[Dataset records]
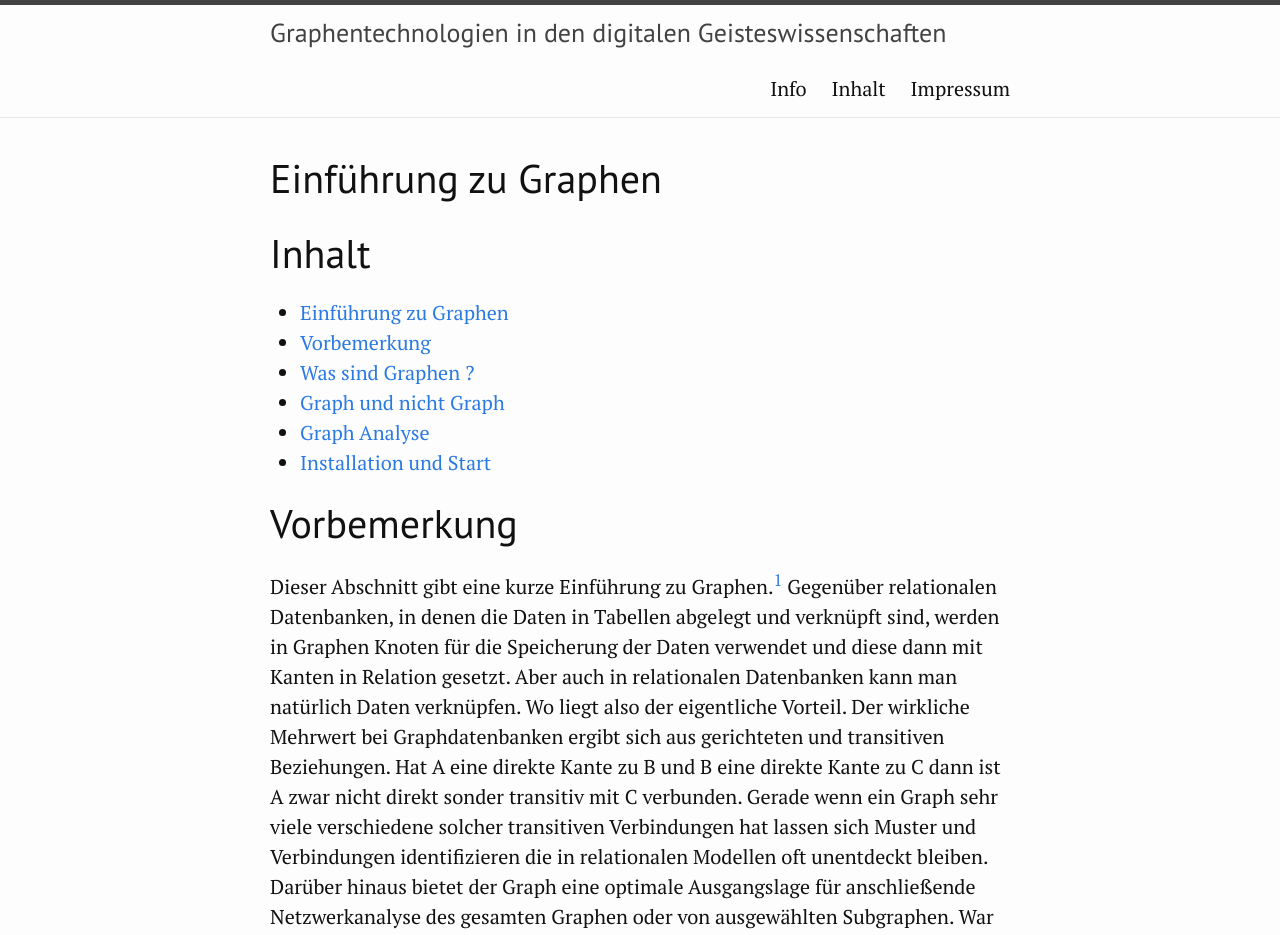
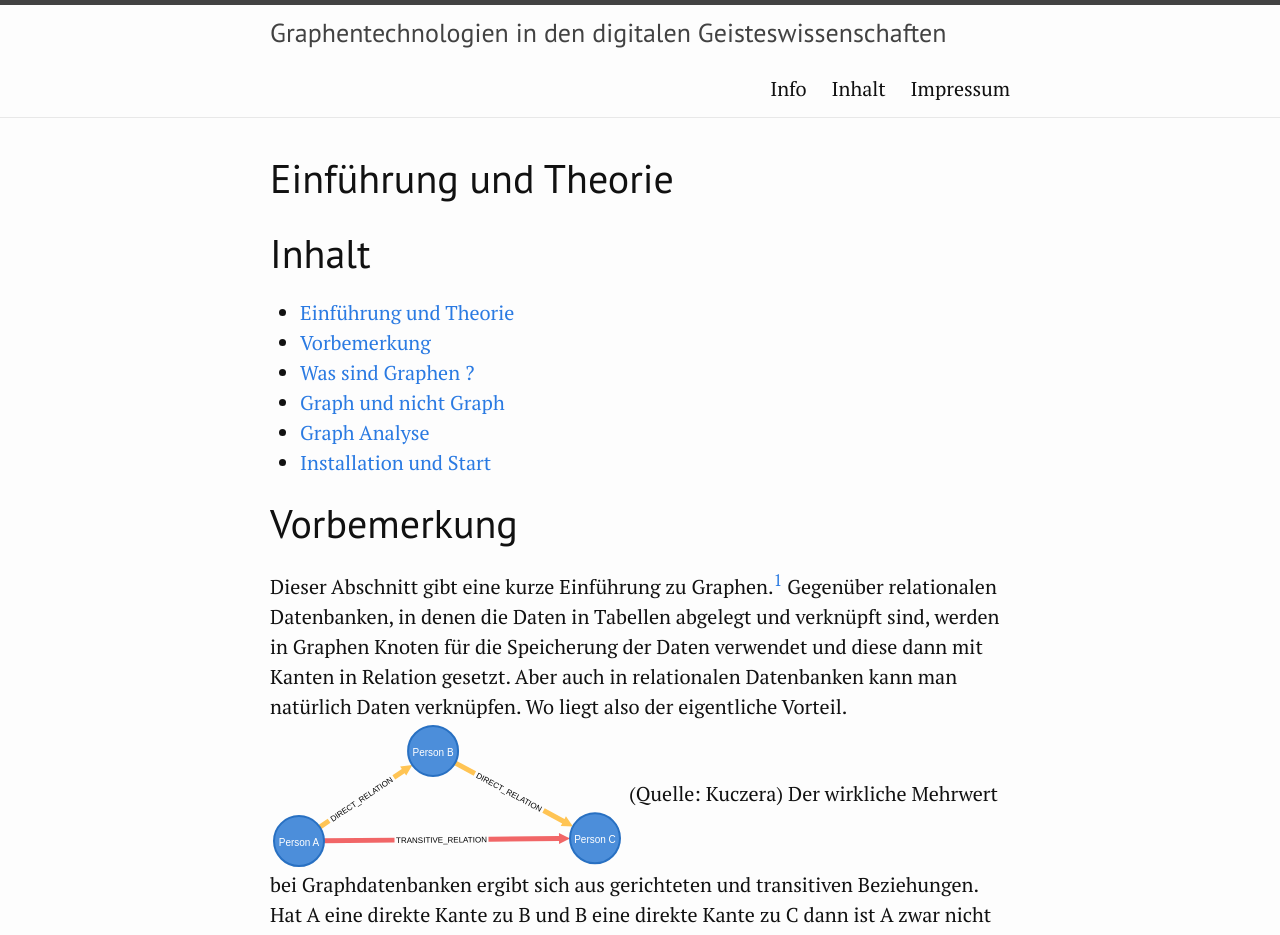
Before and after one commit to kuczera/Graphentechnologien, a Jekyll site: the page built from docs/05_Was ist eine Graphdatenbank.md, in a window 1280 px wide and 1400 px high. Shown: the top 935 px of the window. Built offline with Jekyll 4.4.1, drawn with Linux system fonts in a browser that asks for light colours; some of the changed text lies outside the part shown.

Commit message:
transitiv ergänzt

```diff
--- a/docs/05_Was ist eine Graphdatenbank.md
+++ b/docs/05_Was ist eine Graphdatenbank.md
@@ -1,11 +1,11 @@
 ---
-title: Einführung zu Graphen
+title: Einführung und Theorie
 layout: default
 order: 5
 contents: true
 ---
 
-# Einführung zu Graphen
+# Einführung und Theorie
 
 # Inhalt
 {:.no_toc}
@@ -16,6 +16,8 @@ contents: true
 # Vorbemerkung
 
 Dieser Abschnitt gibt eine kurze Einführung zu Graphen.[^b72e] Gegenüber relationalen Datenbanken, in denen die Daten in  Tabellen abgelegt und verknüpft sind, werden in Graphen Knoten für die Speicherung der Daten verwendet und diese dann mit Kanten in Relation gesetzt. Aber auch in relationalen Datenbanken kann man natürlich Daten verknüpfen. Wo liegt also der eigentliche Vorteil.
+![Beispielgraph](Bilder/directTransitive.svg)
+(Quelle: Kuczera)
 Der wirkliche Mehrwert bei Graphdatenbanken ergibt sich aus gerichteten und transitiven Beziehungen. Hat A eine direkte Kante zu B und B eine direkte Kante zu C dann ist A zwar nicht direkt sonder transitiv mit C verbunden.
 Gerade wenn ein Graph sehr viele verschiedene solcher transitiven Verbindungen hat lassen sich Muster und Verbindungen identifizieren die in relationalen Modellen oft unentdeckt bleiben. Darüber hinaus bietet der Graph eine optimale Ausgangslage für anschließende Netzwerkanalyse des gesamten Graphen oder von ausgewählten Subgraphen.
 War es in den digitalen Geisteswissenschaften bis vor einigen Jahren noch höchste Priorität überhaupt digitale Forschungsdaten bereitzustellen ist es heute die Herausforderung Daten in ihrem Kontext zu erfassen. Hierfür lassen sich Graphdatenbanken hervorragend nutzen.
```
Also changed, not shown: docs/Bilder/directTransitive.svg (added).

*ACTIVITY*:
How many lines above contain the word "Theorie"? Reply with only the number.

*YOUR SOLUTION*:
2